Natalie was kind enough to sit down and answer a few questions for The Equine Insider.
What did you find most challenging in writing Other People’s Horses?
It was probably staying on top of all the horses! I have been considering different ways to keep track of who is racing at what level, who has what weaknesses and strengths, etc. I need a virtual stable just for the Cotswold horses, so that I can glance a training chart and see if it is Shearwater or Virtue and Vice who is gearing up for an allowance on the turf. These are the details that make my books ring true to horsepeople, so I have to keep on top of them.
How did you first become involved in writing about horses?
I've been writing horse stories since I was in elementary school - maybe sooner, but I don't remember that far back! In fourth grade I filled a 3-subject notebook with a three-part sequel to Black Beauty, told by Black Beauty's relatives. I guess I figured equine memoir-writing was in his bloodline. And I wrote many, many horse racing stories. I'm basically incapable of writing a story that doesn't involve horses.
How do you go about performing research for your novels?
I always knew I wanted to write something very true-to-life, because nothing is more annoying than the horse story where the heroine rescues a 16.4 hand high palomino filly and wins the Kentucky Derby with her three weeks later. So when I decided to write a horse racing novel (what would eventually be "The Head and Not The Heart,") I went to visit some friends I'd met through Retired Racehorse Blog -- trainers at Aqueduct. And before we knew it, we lived in New York and we were all working at Aqueduct -- I was an exercise rider, my husband was a groom. We stayed in the afternoons and ran horses, we mixed grain and bathed horses, we did it all. And with that, I was able to write a horse racing novel that rang true not just to horse-people, but to the folks actually in the racing business.
Maybe not every novel has to involve such immersive research, but I definitely believe in writing what you know, and getting the details right as often as possible. Every now and then, there might be a shortcut for the sake of story. But I really try hard to keep it true-to-life.
What is the best advice that you’ve ever received (regarding horses, writing, or anything else)?
This is a tough one to answer. I think that means I don't take advice well!
But I think the most valuable thing anyone ever told me about horses was that a horse's training is like a string of pearls. Just… not a very good string of pearls. You add two pearls to the string, one falls off, and you have to pick it up and put it back on. You put three more pearls on -- there go two on the floor. Essentially: horses remember most things some of the time, and they remember all of the things none of the time.
This is probably true of humans as well.
What would your advice be to an aspiring writer?

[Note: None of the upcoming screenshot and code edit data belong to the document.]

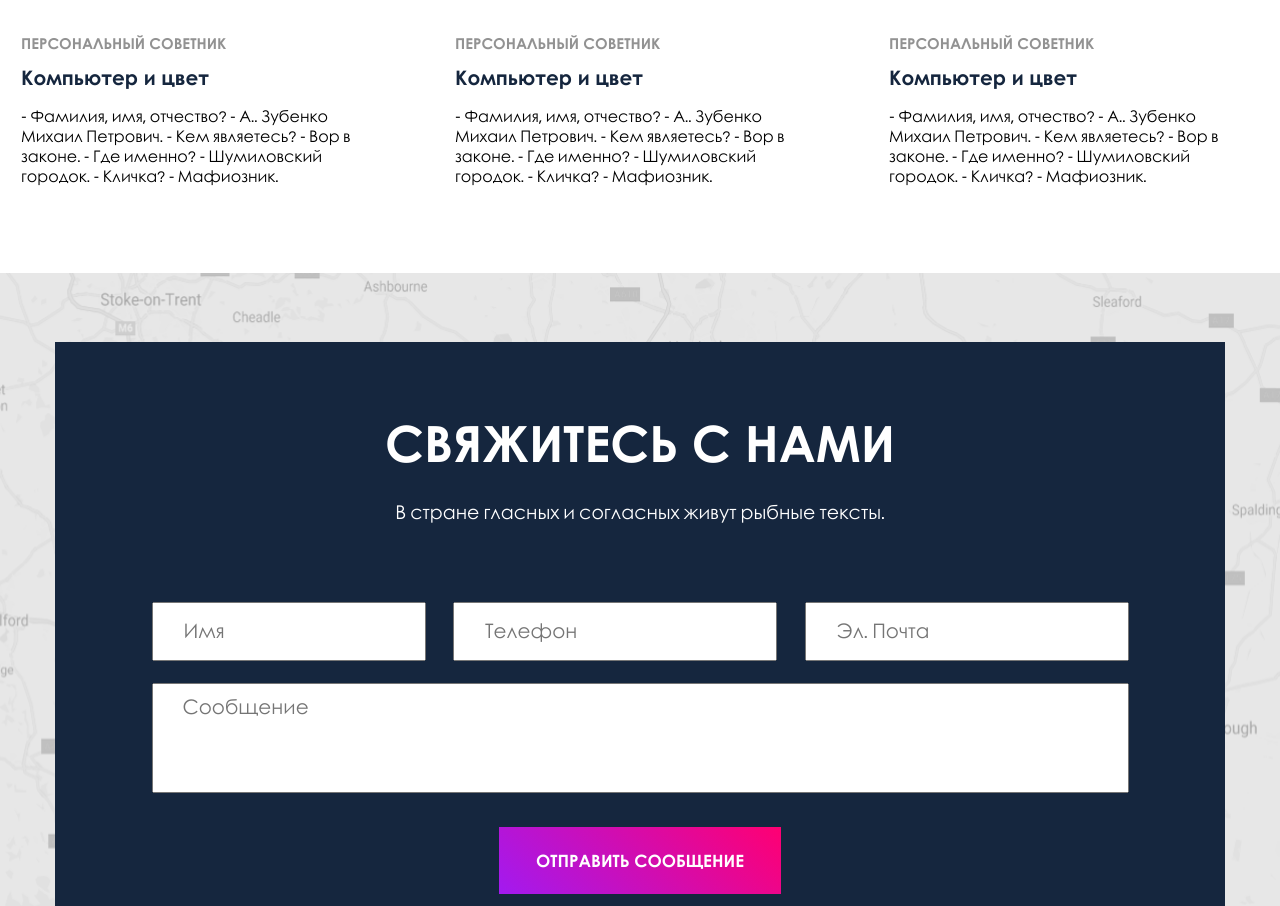
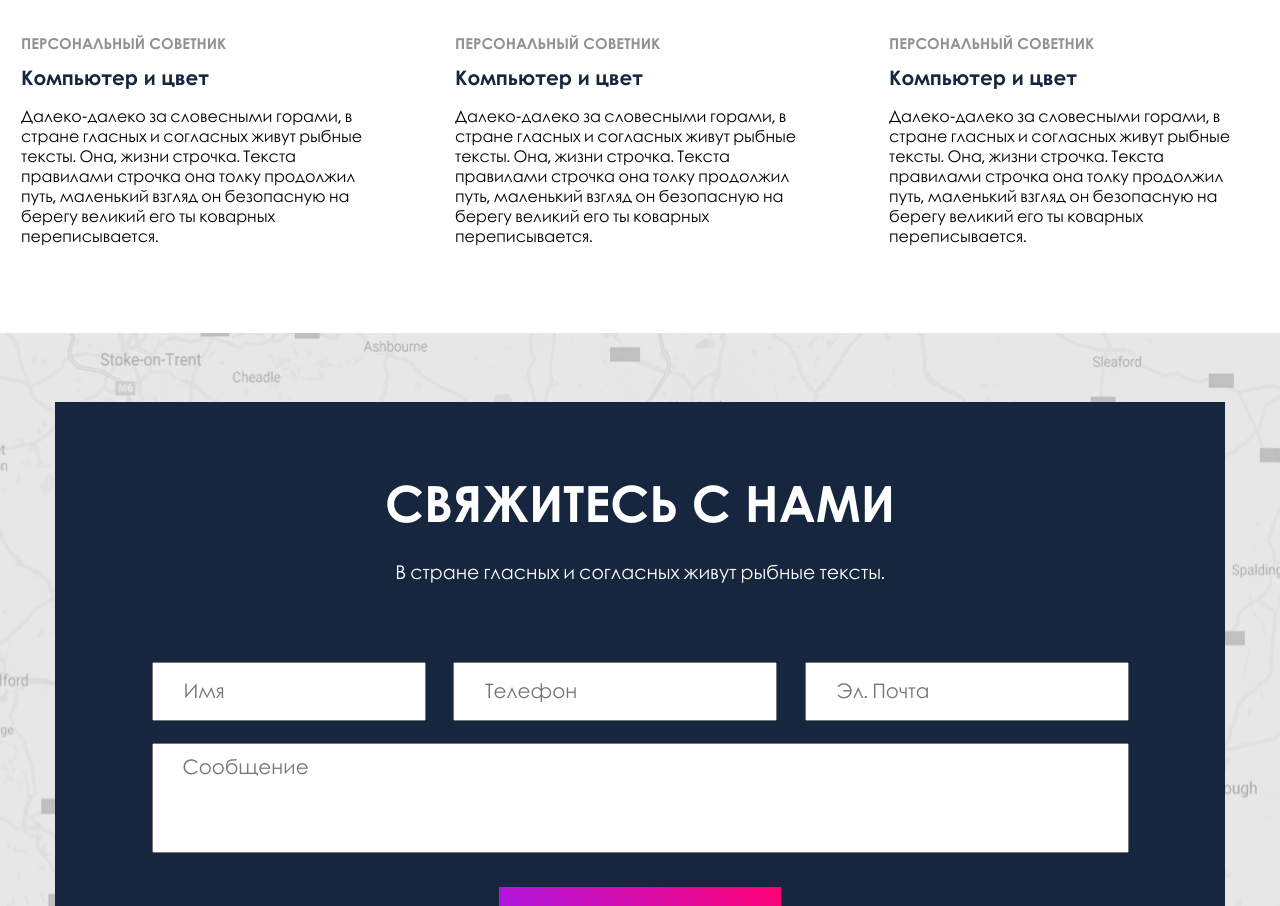
Before and after one commit to nikita7031/site, a plain HTML site: page index.html in a window 1280 px wide. Shown: the part 6405-7311 px from the top of the page. Drawn offline with Linux system fonts and the light colour scheme.

Commit message:
Add files via upload

```diff
--- a/index.html
+++ b/index.html
@@ -333,19 +333,19 @@
                         <img src="./img/bg/blog1.png" alt="blog1" class="blog__item_img">
                         <div class="blog__item_pretitle">Персональный советник</div>
                         <div class="blog__item_title">Компьютер и цвет</div>
-                        <div class="blog__item_text">- Фамилия, имя, отчество? - А.. Зубенко Михаил Петрович. - Кем являетесь? - Вор в законе. - Где именно? - Шумиловский городок. - Кличка? - Мафиозник. </div>
+                        <div class="blog__item_text">Далеко-далеко за словесными горами, в стране гласных и согласных живут рыбные тексты. Она, жизни строчка. Текста правилами строчка она толку продолжил путь, маленький взгляд он безопасную на берегу великий его ты коварных переписывается.</div>
                     </li>
                     <li class="blog__item">
                         <img src="./img/bg/blog2.png" alt="blog2" class="blog__item_img">
                         <div class="blog__item_pretitle">Персональный советник</div>
                         <div class="blog__item_title">Компьютер и цвет</div>
-                        <div class="blog__item_text">- Фамилия, имя, отчество? - А.. Зубенко Михаил Петрович. - Кем являетесь? - Вор в законе. - Где именно? - Шумиловский городок. - Кличка? - Мафиозник. </div>
+                        <div class="blog__item_text">Далеко-далеко за словесными горами, в стране гласных и согласных живут рыбные тексты. Она, жизни строчка. Текста правилами строчка она толку продолжил путь, маленький взгляд он безопасную на берегу великий его ты коварных переписывается.</div>
                     </li>
                     <li class="blog__item">
                         <img src="./img/bg/blog3.png" alt="blog3" class="blog__item_img">
                         <div class="blog__item_pretitle">Персональный советник</div>
                         <div class="blog__item_title">Компьютер и цвет</div>
-                        <div class="blog__item_text">- Фамилия, имя, отчество? - А.. Зубенко Михаил Петрович. - Кем являетесь? - Вор в законе. - Где именно? - Шумиловский городок. - Кличка? - Мафиозник. </div>
+                        <div class="blog__item_text">Далеко-далеко за словесными горами, в стране гласных и согласных живут рыбные тексты. Она, жизни строчка. Текста правилами строчка она толку продолжил путь, маленький взгляд он безопасную на берегу великий его ты коварных переписывается.</div>
                     </li>
                 </ul>
             </ul>
```
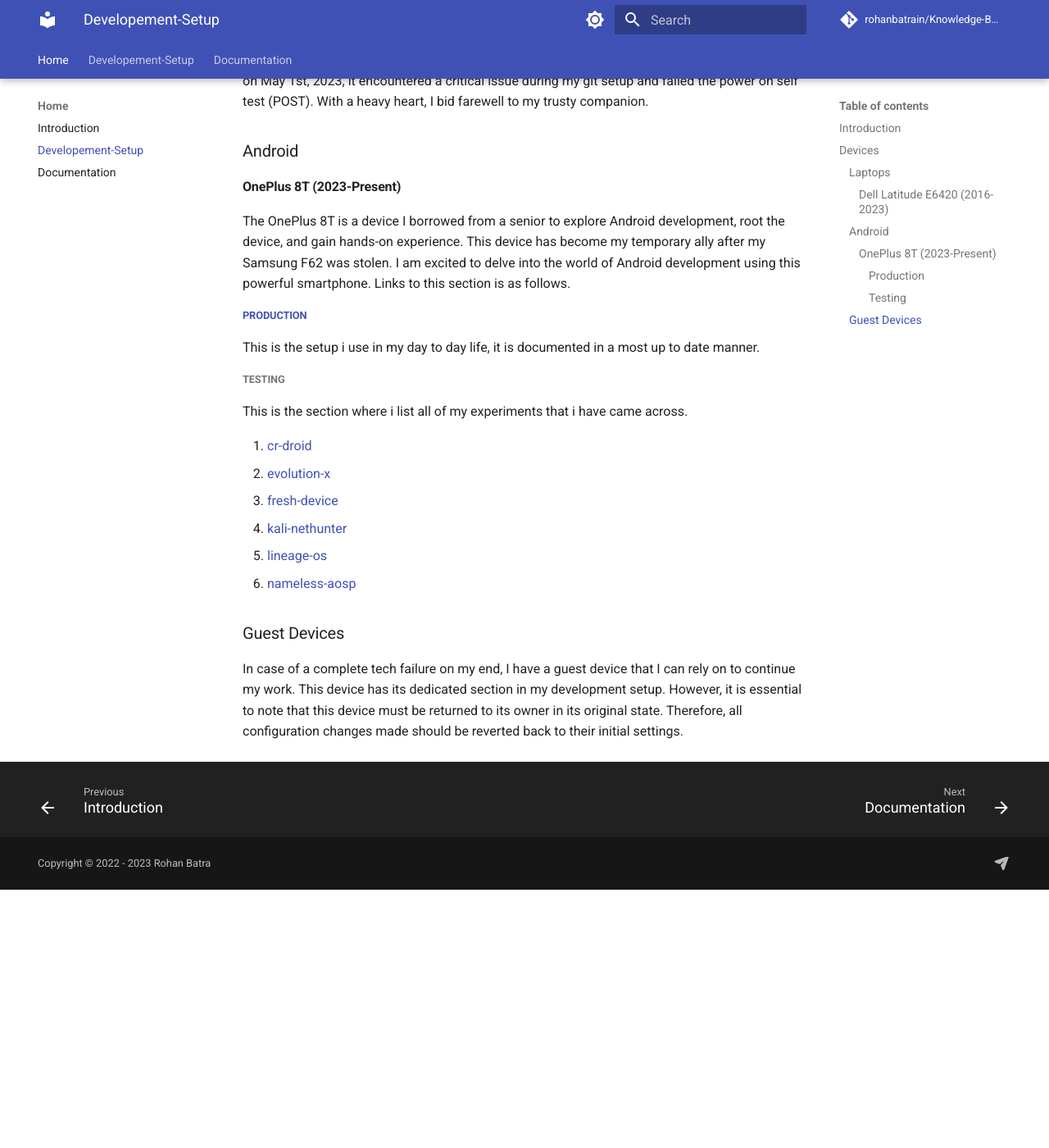
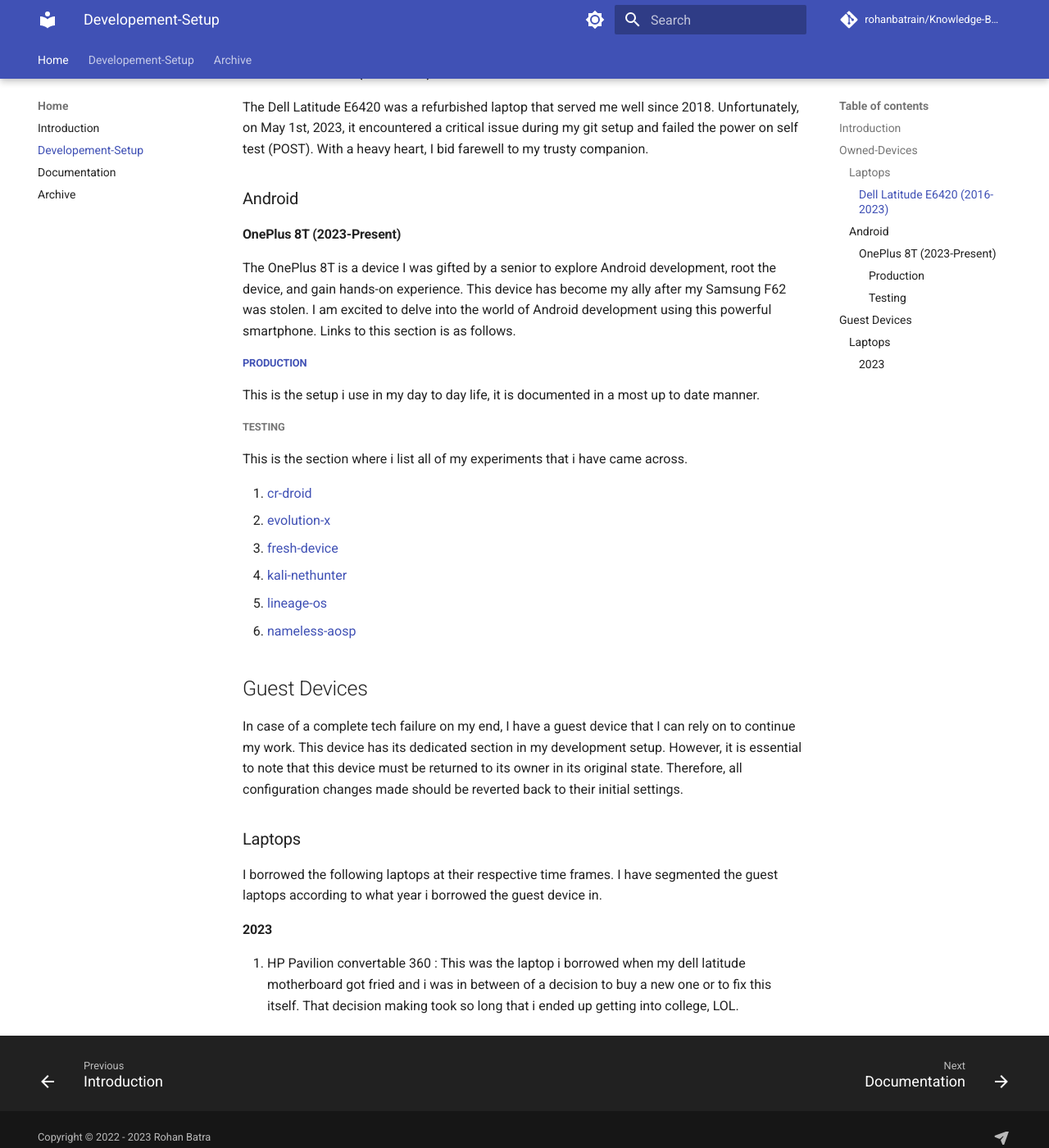
Before and after one commit to rohanbatrain/knowledge-base, an MkDocs documentation site: the page built from docs/Home/Developement-Setup.md, in a window 1280 px wide and 1400 px high, scrolled down 565 px. Shown: the whole window at 82% size. Built offline with MkDocs 1.6.1 and Material for MkDocs 9.7.7, drawn with Linux system fonts in a browser that asks for light colours; nearby versions of some CDN libraries; library files that are not in the unit come from our copies; comment, search, counter and statistics services are not loaded; before the commit the page ends 1650 px from its top, so only the background shows below that; some of the changed text lies outside the part shown.

Commit message:
updated directory structure and added new notes

```diff
--- a/docs/Home/Developement-Setup.md
+++ b/docs/Home/Developement-Setup.md
@@ -6,7 +6,9 @@ Welcome to the Development Setup Section!
 
 This wiki is dedicated to documenting my development setup configuration. Here, you will find a detailed journal of my daily progress and the steps I undertake during my setup process. Whether you are a fellow developer or simply curious about development environments, this wiki aims to provide insights, tips, and solutions to various challenges encountered during the setup process.
 
-## Devices
+## Owned-Devices
+
+These are the devices which i own and have complete control over
 
 ### Laptops
 
@@ -18,7 +20,7 @@ The Dell Latitude E6420 was a refurbished laptop that served me well since 2018.
 
 #### OnePlus 8T (2023-Present)
 
-The OnePlus 8T is a device I borrowed from a senior to explore Android development, root the device, and gain hands-on experience. This device has become my temporary ally after my Samsung F62 was stolen. I am excited to delve into the world of Android development using this powerful smartphone. Links to this section is as follows.
+The OnePlus 8T is a device I was gifted by a senior to explore Android development, root the device, and gain hands-on experience. This device has become my ally after my Samsung F62 was stolen. I am excited to delve into the world of Android development using this powerful smartphone. Links to this section is as follows.
 
 ##### [Production](/Developement-Setup/Android/One-Plus/Kebab/production)
 
@@ -35,6 +37,14 @@ This is the section where i list all of my experiments that i have came across.
 5. [lineage-os]()
 6. [nameless-aosp]()
 
-### Guest Devices
+## Guest Devices
 
 In case of a complete tech failure on my end, I have a guest device that I can rely on to continue my work. This device has its dedicated section in my development setup. However, it is essential to note that this device must be returned to its owner in its original state. Therefore, all configuration changes made should be reverted back to their initial settings.
+
+### Laptops
+
+I borrowed the following laptops at their respective time frames. I have segmented the guest laptops according to what year i borrowed the guest device in.
+
+#### 2023
+
+1. HP Pavilion convertable 360 : This was the laptop i borrowed when my dell latitude motherboard got fried and i was in between of a decision to buy a new one or to fix this itself. That decision making took so long that i ended up getting into college, LOL.
--- a/mkdocs.yml
+++ b/mkdocs.yml
@@ -65,19 +65,23 @@ nav:
     - Introduction: "index.md"
     - Developement-Setup: "Home/Developement-Setup.md"
     - Documentation: "Home/Documentation.md"
+    - Archive: "Home/Archive.md"
+
   - Developement-Setup:
-    - 'Android':
-      - 'OnePlus':
-        - 'Kebab':
-            - 'Production':
-              - July-2023: 'Developement-Setup/Android/One-Plus/Kebab/2023/June/production.md'
-            - 'Testing':
-              - Fresh-Device : "Developement-Setup/Android/One-Plus/Kebab/Testing/fresh-device.md"
-              - Evolution-X : "Developement-Setup/Android/One-Plus/Kebab/Testing/evolution-x.md"
-              - Kali-Nethunter : "Developement-Setup/Android/One-Plus/Kebab/Testing/kali-nethunter.md"
-              - Lineage-OS : "Developement-Setup/Android/One-Plus/Kebab/Testing/lineage-os.md"
-  - Documentation:
-    - Hugo: "Documentation/Hugo.md"
+      - Owned Devices:
+        - 'Android':
+          - 'OnePlus':
+            - 'Kebab':
+                - 'Production':
+                  - July-2023: 'Developement-Setup/Owned-Devices/Android/One-Plus/Kebab/2023/June/production.md'
+                - 'Testing':
+                  - Fresh-Device : "Developement-Setup/Owned-Devices/Android/One-Plus/Kebab/Testing/fresh-device.md"
+                  - Evolution-X : "Developement-Setup/Owned-Devices/Android/One-Plus/Kebab/Testing/evolution-x.md"
+                  - Kali-Nethunter : "Developement-Setup/Owned-Devices/Android/One-Plus/Kebab/Testing/kali-nethunter.md"
+                  - Lineage-OS : "Developement-Setup/Owned-Devices/Android/One-Plus/Kebab/Testing/lineage-os.md"
+  #- Documentation:
+  - Archive:
+    - Hugo: "Archive/Hugo.md"
 
 
 extra:
```
Also changed, not shown: docs/Home/Archive.md (added, +13 -0 lines), docs/Archive/Hugo.md (renamed from docs/Documentation/Hugo.md), docs/Developement-Setup/Owned-Devices/Android/One-Plus/Kebab/2023/June/production.md (renamed from docs/Developement-Setup/Android/One-Plus/Kebab/2023/June/production.md), docs/Developement-Setup/Owned-Devices/Android/One-Plus/Kebab/Testing/evolution-x.md (renamed from docs/Developement-Setup/Android/One-Plus/Kebab/Testing/evolution-x.md), docs/Developement-Setup/Owned-Devices/Android/One-Plus/Kebab/Testing/fresh-device.md (renamed from docs/Developement-Setup/Android/One-Plus/Kebab/Testing/fresh-device.md), docs/Developement-Setup/Owned-Devices/Android/One-Plus/Kebab/Testing/kali-nethunter.md (renamed from docs/Developement-Setup/Android/One-Plus/Kebab/Testing/kali-nethunter.md), docs/Developement-Setup/Owned-Devices/Android/One-Plus/Kebab/Testing/lineage-os.md (renamed from docs/Developement-Setup/Android/One-Plus/Kebab/Testing/lineage-os.md).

Write an outline. Know where you're going to go and how you can get there. Then you can go back and edit it and rewrite it and change it however you like. But the single hardest thing to do with a book is just to finish it, especially when you're new. So why not do yourself a favor and have a road-map to get you to the end? It doesn't make you less creative. It does make you more efficient and leaves you feeling more accomplished when you have a first draft ready to play with.
And the second is to embrace all those rewrites. It's not wasting time to rewrite a draft -- not the first time or the second time or the fifth time. Every draft you've written before is getting you to the next, better one. AMBITION took me three years and at least three complete rewrites. It went from present-tense to past-tense, which was just a brutal rewrite. But there are sentences from the first draft that have made it to the final book. Not one word, deleted or not, was a waste of time. My rewrites are thorough, but I am refining and perfecting -- my idea of perfection. I'm not going to achieve that, or even my vision for the story, the first time around.
You can learn more about Natalie at her website or Facebook page. Think Ambition sounds like an interesting read? Check out our review of it here!
Photo courtesy of Natalie Keller Reinert.